Just the News reported Wednesday on the growing outcry among legal experts against perceived Justice Department strong-arm tactics targeting skeptics of the 2020 presidential election outcome and other critics of the Biden administration.

An architect of Trump administration trade policy, Navarro produced in an unofficial capacity a three-part report questioning the "fairness and integrity" of the 2020 presidential election.

Navarro was publicly arrested by FBI agents at Reagan National Airport just outside Washington, D.C. last month on misdemeanor charges that he acted in contempt of Congress by defying a subpoena from House Democrats' committee investigating the Jan. 6 Capitol riot.

According to Navarro, federal agents put him in handcuffs, leg irons, strip-searched him, denied him a chance to call his lawyer, and deprived him of food and water. The Justice Department has said those claims are false.

At a hearing in Navarro's case on Friday, U.S. District Court Judge Amit Mehta indicated he agreed federal agents used unnecessary force against the former White House official, Politico reported.

"It is curious ... at a minimum why the government treated Mr. Navarro's arrest in the way it did," said Mehta. "It is a federal crime, but it is not a violent crime."

Mehta said it was baffling that prosecutors didn't simply tell Navarro he was going to be charged and let him walk into an FBI office.

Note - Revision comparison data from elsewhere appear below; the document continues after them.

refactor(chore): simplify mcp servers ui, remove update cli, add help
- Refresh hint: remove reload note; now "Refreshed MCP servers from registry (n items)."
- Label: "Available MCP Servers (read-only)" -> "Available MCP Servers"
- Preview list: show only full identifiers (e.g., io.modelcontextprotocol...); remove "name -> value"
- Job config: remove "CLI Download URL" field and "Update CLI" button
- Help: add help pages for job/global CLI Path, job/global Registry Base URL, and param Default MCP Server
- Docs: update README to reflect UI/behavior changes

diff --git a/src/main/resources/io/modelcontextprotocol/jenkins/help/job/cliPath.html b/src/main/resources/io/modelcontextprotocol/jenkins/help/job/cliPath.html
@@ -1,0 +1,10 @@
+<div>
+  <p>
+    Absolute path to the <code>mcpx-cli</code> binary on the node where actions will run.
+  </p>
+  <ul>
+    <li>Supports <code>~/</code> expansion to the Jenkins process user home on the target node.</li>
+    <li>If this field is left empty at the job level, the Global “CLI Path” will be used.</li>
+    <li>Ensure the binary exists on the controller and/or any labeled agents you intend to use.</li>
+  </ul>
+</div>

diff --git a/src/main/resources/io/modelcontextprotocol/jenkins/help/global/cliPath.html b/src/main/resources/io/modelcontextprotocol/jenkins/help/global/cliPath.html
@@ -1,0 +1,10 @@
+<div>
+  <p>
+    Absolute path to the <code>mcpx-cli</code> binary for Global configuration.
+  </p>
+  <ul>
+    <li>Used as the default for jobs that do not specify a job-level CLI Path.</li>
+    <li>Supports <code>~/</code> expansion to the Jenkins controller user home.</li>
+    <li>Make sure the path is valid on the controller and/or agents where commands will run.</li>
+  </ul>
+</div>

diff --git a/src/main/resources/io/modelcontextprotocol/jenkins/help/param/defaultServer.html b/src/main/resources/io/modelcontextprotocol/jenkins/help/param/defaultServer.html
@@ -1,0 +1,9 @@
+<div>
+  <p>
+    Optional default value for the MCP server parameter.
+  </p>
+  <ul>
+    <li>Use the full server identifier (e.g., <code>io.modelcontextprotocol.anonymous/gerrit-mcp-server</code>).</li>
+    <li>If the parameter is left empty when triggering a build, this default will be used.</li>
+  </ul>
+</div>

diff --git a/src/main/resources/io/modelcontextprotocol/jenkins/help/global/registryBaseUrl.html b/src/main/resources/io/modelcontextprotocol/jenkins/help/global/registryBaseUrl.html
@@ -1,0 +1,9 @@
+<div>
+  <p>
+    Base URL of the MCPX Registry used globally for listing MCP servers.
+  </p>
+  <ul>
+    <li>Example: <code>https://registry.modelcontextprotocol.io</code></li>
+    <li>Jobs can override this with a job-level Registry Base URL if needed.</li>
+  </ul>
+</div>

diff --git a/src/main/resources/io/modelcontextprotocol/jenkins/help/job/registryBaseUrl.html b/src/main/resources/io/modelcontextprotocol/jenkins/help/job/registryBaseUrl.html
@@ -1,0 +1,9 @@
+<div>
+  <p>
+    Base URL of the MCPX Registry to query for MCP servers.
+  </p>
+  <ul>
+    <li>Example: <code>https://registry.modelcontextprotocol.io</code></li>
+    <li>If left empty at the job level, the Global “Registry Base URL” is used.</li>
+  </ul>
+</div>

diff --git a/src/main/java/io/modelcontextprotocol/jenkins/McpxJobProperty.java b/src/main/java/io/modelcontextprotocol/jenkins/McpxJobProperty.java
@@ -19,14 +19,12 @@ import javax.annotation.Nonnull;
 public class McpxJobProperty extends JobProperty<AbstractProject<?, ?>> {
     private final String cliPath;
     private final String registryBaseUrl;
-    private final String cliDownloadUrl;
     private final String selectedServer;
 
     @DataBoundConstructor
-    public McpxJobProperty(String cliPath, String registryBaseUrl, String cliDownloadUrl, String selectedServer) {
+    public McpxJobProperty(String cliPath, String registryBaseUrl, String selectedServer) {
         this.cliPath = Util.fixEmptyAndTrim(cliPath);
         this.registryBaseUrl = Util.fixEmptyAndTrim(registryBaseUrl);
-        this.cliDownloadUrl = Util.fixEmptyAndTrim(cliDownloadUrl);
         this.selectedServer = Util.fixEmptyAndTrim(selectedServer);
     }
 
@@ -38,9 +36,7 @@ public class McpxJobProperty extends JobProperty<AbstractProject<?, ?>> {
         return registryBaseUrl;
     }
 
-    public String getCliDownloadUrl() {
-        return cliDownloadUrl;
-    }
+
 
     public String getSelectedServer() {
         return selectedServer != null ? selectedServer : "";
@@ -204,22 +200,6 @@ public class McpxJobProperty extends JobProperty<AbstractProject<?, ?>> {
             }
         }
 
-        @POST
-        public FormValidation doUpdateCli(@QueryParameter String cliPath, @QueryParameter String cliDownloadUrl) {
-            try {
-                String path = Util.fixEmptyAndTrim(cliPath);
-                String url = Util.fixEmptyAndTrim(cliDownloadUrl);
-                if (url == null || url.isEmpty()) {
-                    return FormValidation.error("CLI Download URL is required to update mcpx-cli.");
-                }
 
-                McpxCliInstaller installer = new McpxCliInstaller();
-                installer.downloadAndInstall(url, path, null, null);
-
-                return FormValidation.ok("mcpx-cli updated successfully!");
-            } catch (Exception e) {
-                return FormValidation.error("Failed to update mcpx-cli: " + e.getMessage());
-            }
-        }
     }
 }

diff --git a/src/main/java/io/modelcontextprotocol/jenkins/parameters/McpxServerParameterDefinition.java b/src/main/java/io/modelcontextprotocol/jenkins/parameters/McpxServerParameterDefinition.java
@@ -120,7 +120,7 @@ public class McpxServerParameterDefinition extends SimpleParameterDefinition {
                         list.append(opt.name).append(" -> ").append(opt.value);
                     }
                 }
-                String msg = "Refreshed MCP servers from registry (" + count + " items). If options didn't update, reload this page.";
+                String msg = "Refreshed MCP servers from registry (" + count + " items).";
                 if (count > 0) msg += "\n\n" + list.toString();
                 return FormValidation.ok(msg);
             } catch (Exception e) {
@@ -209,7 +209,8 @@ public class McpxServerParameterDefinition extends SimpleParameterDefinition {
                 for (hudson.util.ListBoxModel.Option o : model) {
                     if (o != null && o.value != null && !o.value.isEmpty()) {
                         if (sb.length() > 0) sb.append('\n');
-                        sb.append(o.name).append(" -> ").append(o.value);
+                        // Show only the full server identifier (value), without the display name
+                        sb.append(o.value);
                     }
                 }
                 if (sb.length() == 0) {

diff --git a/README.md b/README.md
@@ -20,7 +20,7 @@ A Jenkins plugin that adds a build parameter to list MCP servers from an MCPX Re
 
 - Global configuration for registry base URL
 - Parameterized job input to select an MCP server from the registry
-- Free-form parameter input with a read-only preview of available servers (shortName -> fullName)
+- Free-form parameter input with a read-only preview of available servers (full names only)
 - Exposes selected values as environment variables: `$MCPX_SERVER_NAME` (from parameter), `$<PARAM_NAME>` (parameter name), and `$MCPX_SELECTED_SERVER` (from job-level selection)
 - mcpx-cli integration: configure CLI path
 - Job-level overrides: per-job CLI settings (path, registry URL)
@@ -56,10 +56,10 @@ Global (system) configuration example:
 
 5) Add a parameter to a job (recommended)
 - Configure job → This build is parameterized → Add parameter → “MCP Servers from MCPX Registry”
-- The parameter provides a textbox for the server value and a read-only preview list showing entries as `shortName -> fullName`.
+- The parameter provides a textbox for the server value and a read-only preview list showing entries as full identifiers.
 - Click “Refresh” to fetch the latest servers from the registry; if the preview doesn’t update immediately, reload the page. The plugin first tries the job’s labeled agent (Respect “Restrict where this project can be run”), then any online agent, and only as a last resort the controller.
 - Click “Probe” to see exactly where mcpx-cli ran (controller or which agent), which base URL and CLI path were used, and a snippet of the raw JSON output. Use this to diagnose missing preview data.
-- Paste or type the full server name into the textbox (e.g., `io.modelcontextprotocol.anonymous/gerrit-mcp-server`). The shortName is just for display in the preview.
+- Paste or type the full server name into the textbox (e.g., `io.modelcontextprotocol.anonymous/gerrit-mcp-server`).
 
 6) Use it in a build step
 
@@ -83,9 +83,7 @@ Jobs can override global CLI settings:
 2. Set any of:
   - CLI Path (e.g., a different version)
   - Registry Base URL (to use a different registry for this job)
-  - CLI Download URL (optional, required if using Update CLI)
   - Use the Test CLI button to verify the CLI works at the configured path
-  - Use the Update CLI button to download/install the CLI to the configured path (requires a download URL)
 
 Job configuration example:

"It is a surprise to me that self-surrender was not offered," said the judge, who didn't demand an explanation from prosecutors.

One of Navarro's lawyers, John Irving, a formal federal prosecutor, expressed concern about the conduct of the FBI and the Justice Department toward his client in a statement to Just the News."Why would you put a 72-year-old man with no criminal record in leg irons in a public arrest at an airport over a misdemeanor offense, especially when he literally lives across the street from the FBI headquarters building and had been in contact with an FBI agent two days earlier to be cooperative?" asked Irving. "This obviously is the kind of case where a defendant would be allowed to voluntarily surrender in court, rather than being the object of a public spectacle."